When the 18 patients without a diagnosis in group 2 were added to the third group, there were 155 patients with no cause for syncope after initial clinical evaluation. Of these, 33 pursued no further investigations, either because the patients refused or were in poor health or for logistical reasons. Of the remaining 122 patients, a diagnosis was confirmed in 30 after extensive work-up. All 30 had abnormal baseline ECGs. The work-up included 24-hour Holter monitoring, ambulatory loop ECG recording, echocardiography, tilt-table testing, and electrophysiological (EP) studies. Interestingly, although the echocardiograms revealed abnormalities in some patients, none of the abnormalities were considered pertinent to syncope. Holter monitoring, ambulatory loop recording, tilt-table testing, and EP testing helped establish diagnoses in 9, 3, 11, and 7 patients, respectively. This increased the number of patients with a diagnosis to 525 (see Table). These patients were followed for 18 months, during which 55 died. Patients with a cardiac cause of syncope were more likely to die. Also during this period, 95 patients (15%) had 1 or more recurrences of syncope.
Comment by Allan J. Wilke, MD
Syncope, a short-lived loss of consciousness, accounts for 3% of all emergency room visits (1.1% in this study). It is the result of a bewildering and disparate number of diseases, some of them potentially life threatening, some of them with specific therapies. Its transitory nature, while ultimately a blessing for the patient, makes diagnosis difficult. It is not amenable to our calls to "come back when you have it again." Unless your patient is attached to telemetry or some cardiac event monitor when syncope occurs, the diagnosis is very much an educated guess, but that’s okay. This study’s value is in its reassurance that we can come to a diagnosis, more often than not, with tools that are readily available to anyone practicing adult medicine.
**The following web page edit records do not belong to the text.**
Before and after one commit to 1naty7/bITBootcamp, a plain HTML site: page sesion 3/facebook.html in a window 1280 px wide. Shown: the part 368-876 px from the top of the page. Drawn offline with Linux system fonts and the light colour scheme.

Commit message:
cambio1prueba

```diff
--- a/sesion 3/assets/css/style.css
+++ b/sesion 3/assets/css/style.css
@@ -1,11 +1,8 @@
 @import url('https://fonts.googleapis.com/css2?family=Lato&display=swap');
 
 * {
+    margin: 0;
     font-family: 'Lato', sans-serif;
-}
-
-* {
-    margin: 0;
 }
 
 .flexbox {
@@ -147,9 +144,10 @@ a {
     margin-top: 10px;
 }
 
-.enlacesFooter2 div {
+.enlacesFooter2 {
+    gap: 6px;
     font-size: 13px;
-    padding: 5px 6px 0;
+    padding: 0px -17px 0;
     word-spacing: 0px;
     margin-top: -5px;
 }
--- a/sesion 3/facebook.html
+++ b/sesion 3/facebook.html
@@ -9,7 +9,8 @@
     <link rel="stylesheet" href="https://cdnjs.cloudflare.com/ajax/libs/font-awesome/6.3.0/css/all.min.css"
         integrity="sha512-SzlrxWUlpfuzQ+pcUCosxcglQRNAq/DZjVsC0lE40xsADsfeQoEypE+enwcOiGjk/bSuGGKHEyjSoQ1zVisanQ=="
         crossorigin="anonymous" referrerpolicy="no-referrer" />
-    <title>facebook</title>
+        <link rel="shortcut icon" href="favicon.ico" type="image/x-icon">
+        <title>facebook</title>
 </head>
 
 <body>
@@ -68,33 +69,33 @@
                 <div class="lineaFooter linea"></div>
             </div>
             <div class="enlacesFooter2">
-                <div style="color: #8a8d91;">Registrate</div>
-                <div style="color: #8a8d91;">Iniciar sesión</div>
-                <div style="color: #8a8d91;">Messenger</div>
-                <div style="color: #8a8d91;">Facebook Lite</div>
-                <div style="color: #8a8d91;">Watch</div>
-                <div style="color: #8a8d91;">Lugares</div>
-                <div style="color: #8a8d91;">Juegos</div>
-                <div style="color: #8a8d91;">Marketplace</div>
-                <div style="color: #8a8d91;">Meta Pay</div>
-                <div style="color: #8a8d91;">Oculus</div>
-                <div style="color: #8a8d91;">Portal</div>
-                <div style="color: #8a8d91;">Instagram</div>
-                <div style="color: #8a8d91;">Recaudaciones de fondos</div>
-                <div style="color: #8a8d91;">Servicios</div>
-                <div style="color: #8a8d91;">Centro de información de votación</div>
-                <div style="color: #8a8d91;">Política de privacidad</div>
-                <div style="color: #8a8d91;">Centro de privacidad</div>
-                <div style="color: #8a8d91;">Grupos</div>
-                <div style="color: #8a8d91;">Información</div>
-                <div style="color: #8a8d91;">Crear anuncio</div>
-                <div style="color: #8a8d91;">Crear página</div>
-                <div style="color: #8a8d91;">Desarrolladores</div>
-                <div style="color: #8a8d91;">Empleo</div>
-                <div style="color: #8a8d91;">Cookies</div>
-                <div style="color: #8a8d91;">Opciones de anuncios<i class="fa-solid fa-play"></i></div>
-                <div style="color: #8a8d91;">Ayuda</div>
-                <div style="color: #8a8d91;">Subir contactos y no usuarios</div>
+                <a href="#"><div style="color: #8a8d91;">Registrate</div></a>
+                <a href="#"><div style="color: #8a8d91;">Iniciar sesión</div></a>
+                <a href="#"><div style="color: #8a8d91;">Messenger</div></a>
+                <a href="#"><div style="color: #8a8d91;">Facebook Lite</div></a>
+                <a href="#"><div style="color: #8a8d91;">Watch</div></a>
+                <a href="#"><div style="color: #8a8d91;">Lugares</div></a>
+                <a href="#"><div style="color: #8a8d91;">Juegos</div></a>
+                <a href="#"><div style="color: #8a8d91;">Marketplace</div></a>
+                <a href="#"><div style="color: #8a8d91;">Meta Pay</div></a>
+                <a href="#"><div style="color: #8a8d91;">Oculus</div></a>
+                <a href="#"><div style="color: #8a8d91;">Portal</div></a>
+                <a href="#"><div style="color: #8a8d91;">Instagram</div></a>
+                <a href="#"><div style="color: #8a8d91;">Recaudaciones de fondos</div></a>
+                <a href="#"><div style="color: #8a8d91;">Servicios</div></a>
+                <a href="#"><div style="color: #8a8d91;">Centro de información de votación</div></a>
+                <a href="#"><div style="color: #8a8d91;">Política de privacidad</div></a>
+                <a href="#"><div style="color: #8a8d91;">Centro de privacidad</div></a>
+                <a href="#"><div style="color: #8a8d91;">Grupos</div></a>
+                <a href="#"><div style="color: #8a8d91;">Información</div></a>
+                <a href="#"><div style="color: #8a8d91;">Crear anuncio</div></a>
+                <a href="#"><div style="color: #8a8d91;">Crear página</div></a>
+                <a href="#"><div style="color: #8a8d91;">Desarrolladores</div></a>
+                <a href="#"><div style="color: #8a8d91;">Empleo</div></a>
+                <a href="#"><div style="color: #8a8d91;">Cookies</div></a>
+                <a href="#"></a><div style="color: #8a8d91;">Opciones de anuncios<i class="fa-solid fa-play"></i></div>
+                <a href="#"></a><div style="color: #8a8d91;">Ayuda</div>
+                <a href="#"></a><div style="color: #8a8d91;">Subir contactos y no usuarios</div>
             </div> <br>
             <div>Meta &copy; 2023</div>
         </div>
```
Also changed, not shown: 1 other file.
The study does raise some methodological questions. First, this study was done in Geneva, Switzerland. Does Sarasin et al’s study group resemble the patients I see with syncope? Maybe. Although they do not provide ethnic or racial breakdowns, I assume that their patients were predominantly Swiss and probably overwhelmingly Caucasian. Second, is their definition of syncope too broad? For instance, a seizure might look like "a sudden, transient loss of consciousness with an inability to maintain postural tone and spontaneous recovery." However, I would argue that by keeping the definition broad and then assigning a diagnosis (such as seizure) keeps in perspective the reality that, at first, we do not always know what disease has caused the symptom.
The diagnostic yield of an extensive workup (30/155 or 19%) is disappointing. I would like to see a cost analysis of this. It may make sense to limit an extensive work-up to that patient who has an abnormal ECG at baseline.
Dr. Wilke is an Assistant Professor of Family Medicine, Medical College of Ohio, Toledo, Ohio.